“There’s a lot of buzz about connected objects, which is the new marketing term for sensor networks, which we were exploring back in 2002,” he says. “It will definitely change the way we build products in the long term.”
He credits CMC Microsystems and Canada’s National Design Network with giving him a firm foothold in this rapidly expanding market. He recalls his early days at McGill, when the network provided workstations with micro-controller kits that he and his colleagues used as the basis for a wide range of experiments.
“A lot of the concepts that form the basis of today’s technologies, such as low power and miniature receivers, were being promoted by CMC back in 2003,” he says. “We used those kits to understand the architecture, and to learn how to build our own prototypes.
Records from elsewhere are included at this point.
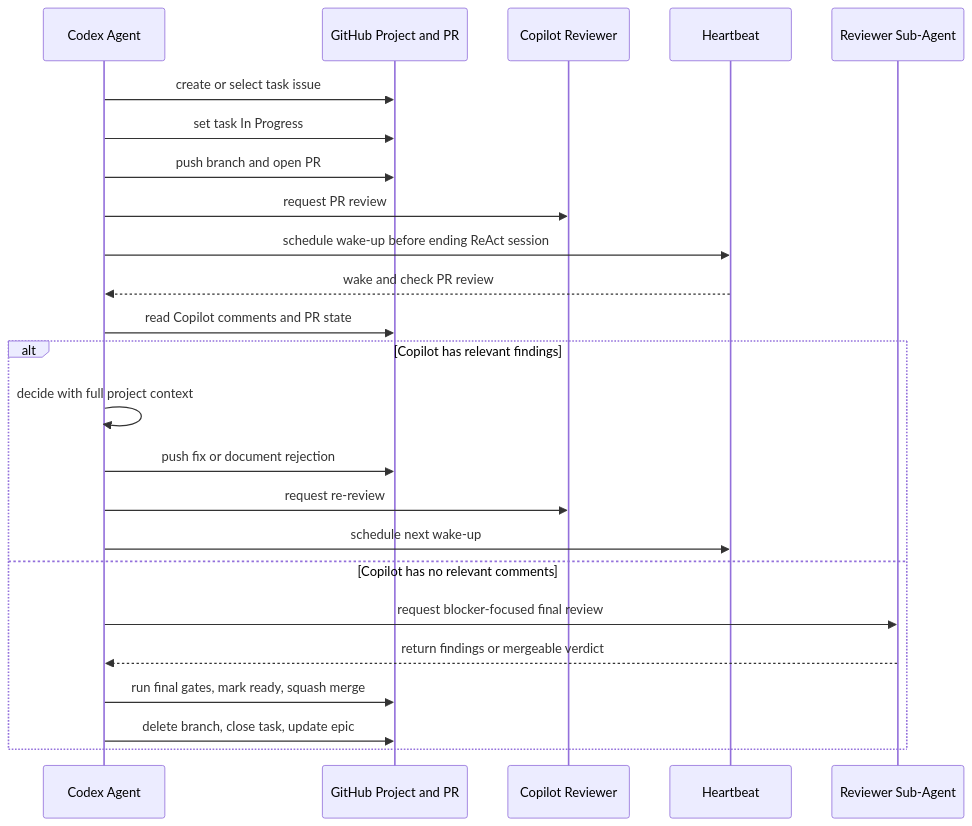
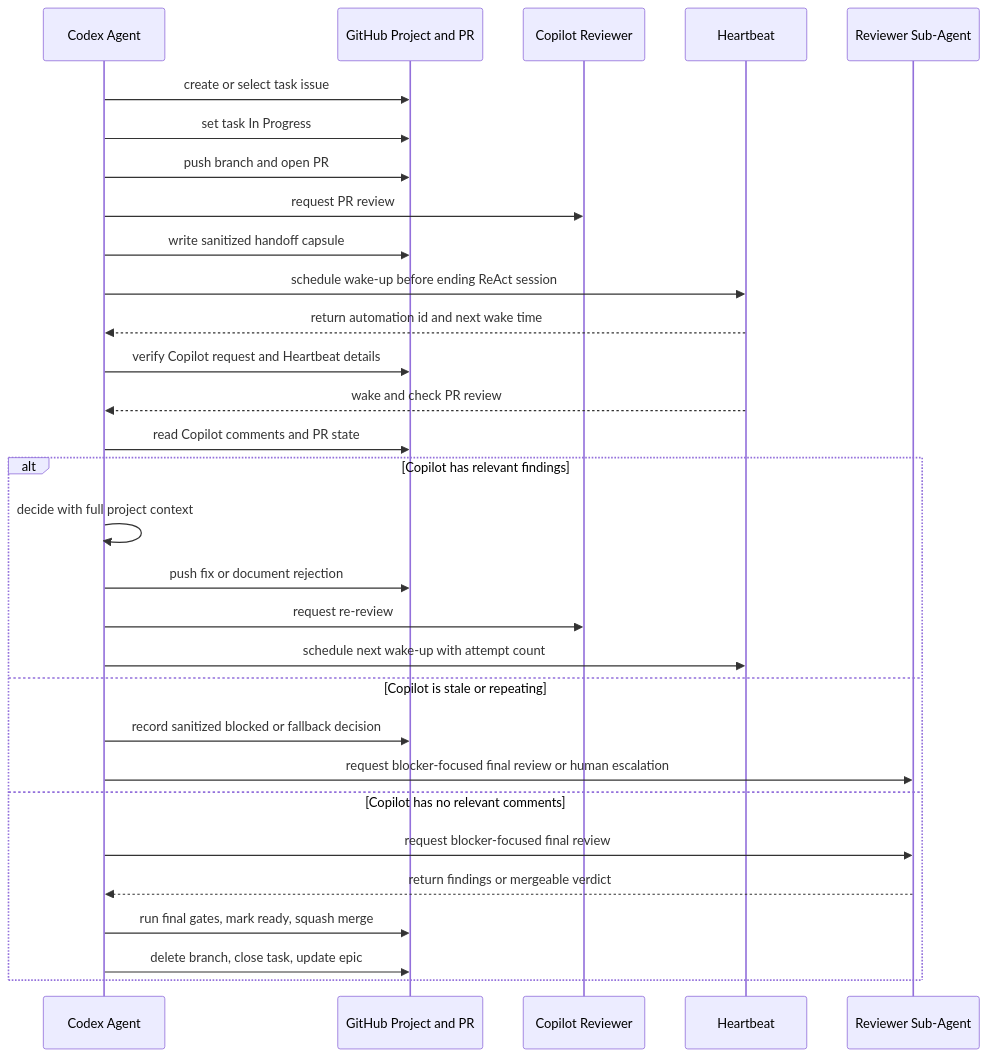
One commit to Turkevich91/Aigan changed the second of 3 diagrams in AGENTS.dev-pipeline-contract.md. Above: the diagram before and after it, drawn with Mermaid. The commit also changed other lines of this file, not shown here.

````diff
--- a/AGENTS.dev-pipeline-contract.md
+++ b/AGENTS.dev-pipeline-contract.md
@@ -51,27 +61,33 @@
 ```mermaid
 sequenceDiagram
     participant CA as Codex Agent
     participant GH as GitHub Project and PR
     participant CP as Copilot Reviewer
     participant HB as Heartbeat
     participant RA as Reviewer Sub-Agent
 
     CA->>GH: create or select task issue
     CA->>GH: set task In Progress
     CA->>GH: push branch and open PR
     CA->>CP: request PR review
+    CA->>GH: write sanitized handoff capsule
     CA->>HB: schedule wake-up before ending ReAct session
+    HB-->>CA: return automation id and next wake time
+    CA->>GH: verify Copilot request and Heartbeat details
     HB-->>CA: wake and check PR review
     CA->>GH: read Copilot comments and PR state
     alt Copilot has relevant findings
         CA->>CA: decide with full project context
         CA->>GH: push fix or document rejection
         CA->>CP: request re-review
-        CA->>HB: schedule next wake-up
+        CA->>HB: schedule next wake-up with attempt count
+    else Copilot is stale or repeating
+        CA->>GH: record sanitized blocked or fallback decision
+        CA->>RA: request blocker-focused final review or human escalation
     else Copilot has no relevant comments
         CA->>RA: request blocker-focused final review
         RA-->>CA: return findings or mergeable verdict
         CA->>GH: run final gates, mark ready, squash merge
         CA->>GH: delete branch, close task, update epic
     end
 ```
````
CMC provided us with hardware and documentation that gave us the deep understanding we needed to go as far as we wanted to go.”
This work resulted in a key publication on the design of wireless nodes with printed antennas, where Chenard pointed to a way of addressing the demand for cost-effective, mass-produced mobile devices with minimal energy requirements.
His research also benefited from CMC access to one especially powerful tool, the Berkeley Emulation Engine (BEE), a modular, scalable platform that allowed him to explore a number of different highperformance applications, including cognitive radio systems and computer architecture simulations.
“We used it to model network-on-chip behavior, and we used it as a reference machine for programmable systems,” he says.
The knowledge gained from those early projects provided a solid footing that is now enabling his company to succeed. “The tools provided were industry standard, the best on the market, and they showed us what industry needed,” he says. “The designs that we did in the early 2000s are translating today to commercial products.”
Students have also benefited from this work. One of his most highly cited papers, published in 2008, was based on a course and related laboratory setup that he and his supervisor, Zeljko Zilik developed, showing students how to design wireless, mobile systems. “The course has trained hundreds of students, and those students used circuit boards designed for the course using a Mentor kit provided by CMC.”
Looking back on this very busy part of his career, Chenard confesses that it was also a great deal of fun. After founding Motsai he started branching into disciplines that were entirely new to him, such as the legal and financial details of maintaining a successful business. He found that expertise with others who joined the firm, which now has 12 employees and continues to grow.
In the meantime, he remains grateful to CMC for allowing him to nurture his own expertise, which laid the foundations of this enterprise.
“CMC provided me with a 10-year lead on learning about all that technology,” Chenard concludes, adding that he hopes to see the network provide a similar advantage to the next generation of entrepreneurs like him.